Sports Law Blog
All things legal relating
to the sports world...
Wednesday, September 01, 2010
Possible Collusion and the 85 Percent Rule: Are NFL Teams trading and cutting rookies to avoid paying into collectively-bargained pool?

The National Football League Players' Association is reportedly looking into whether teams are trading rookie players who would be cut in order to avoid cutting them themselves and having to pay 85% of the player's salary. If they are doing that, they could be deemed to be colluding, which generally means two or more teams acting in a way to deprive players of collectively-bargained rights. The NFL-NFLPA collective bargaining agreement contains anti-collusive language under Article XXVIII. Here's more on the allegation:

In a pair trades on Monday, Washington sent 6th round draft pick tight end Dennis Morris to St. Louis for a conditional pick and the Rams sent 5th round pick defensive end Hall Davis to the Redskins for a conditional pick. On the same day, Philadelphia traded 6th round pick running back Charles Scott to Arizona for 6th round pick cornerback Jorrick Calvin.

Under collective bargaining rules, if a player is cut by the team that drafted him, that team is required to pay 85 percent of that player's salary into a pool that is distributed at the end of the season.

The Redskins have already cut Davis.

For more, see this excellent explanation by Sean Fagan of SB Nation:

The Washington Redskins may have gotten up to some hijinks with their trade involving recently-cut defensive lineman Hall Davis and a prior trade involving tight end Dennis Morris. According to Chris Mortensen of ESPN, both the Redskins and the St. Louis Rams are under investigation by the NFLPA for attempting to circumvent the little-known "85 percent" rule.

In layman's terms - any rookie that is drafted by an NFL team is owed 85 percent of his salary if subsequently cut by the team which drafted him. By trading Davis to the Redskins, and having him cut by Washington rather than St. Louis, the Rams save $272,00. Further, the Redskins will save the same $272,000 dollars owed to Morris, who was traded to the Rams earlier in the week and is also expected to be cut.
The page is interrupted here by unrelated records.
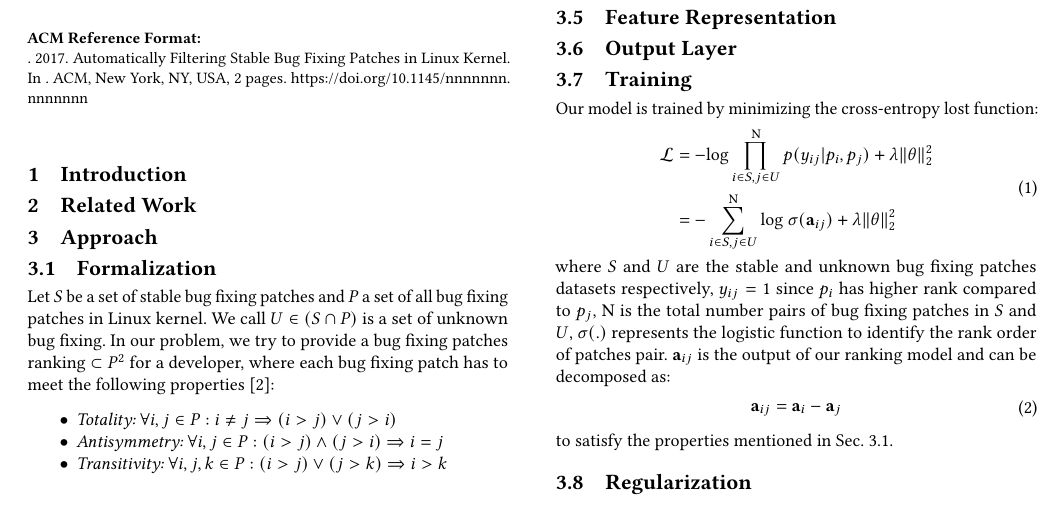
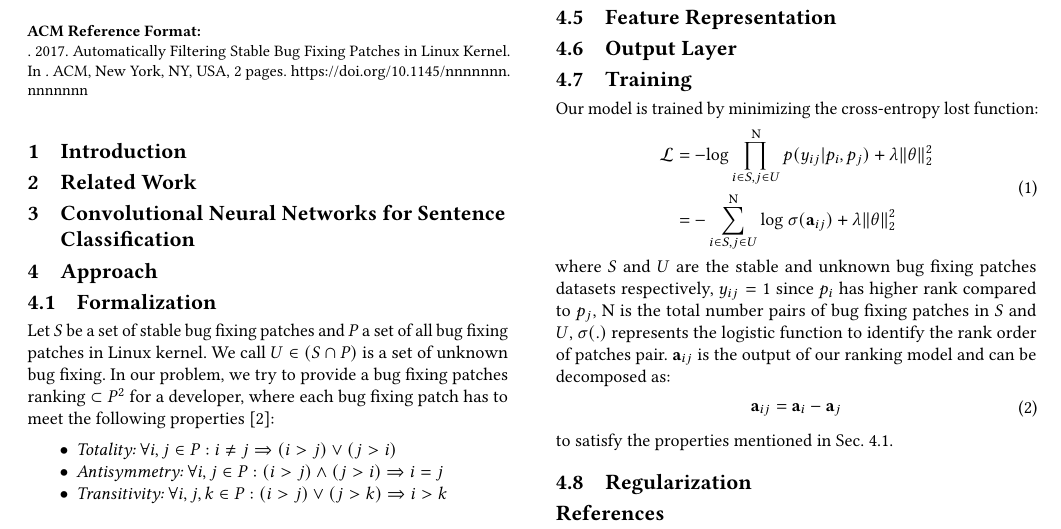
Before and after one commit to hvdthong/BugFixingPatches, a LaTeX paper (Draft/ICSE'18/main.tex, which reads Draft/ICSE'18/cnn_text.tex): part of page 1 of 2, cut so that both start at the same text. Compiled offline with pdfLaTeX.

```diff
--- /dev/null
+++ b/Draft/ICSE'18/cnn_text.tex
@@ -0,0 +1 @@
+\section{Convolutional Neural Networks for Sentence Classification}
```
Also changed, not shown: Draft/ICSE'18/main.tex (+1 -0 lines), Draft/ICSE'18/BugPatchingRanking_v2-cropped.pdf, Draft/ICSE'18/BugPatchingRanking_v2.pdf, Draft/ICSE'18/main.pdf, 1 other file.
Might this be collusion by NFL teams to avoid paying salaries -- and salaries of obscure rookie players who when cut attract minimal media attention and who individually may not have much influence on the Players' Association? Or is it just a case of a bunch of late round picks -- whose chances for making any team are likely low -- simply not being good enough to make an NFL team?


Post a Comment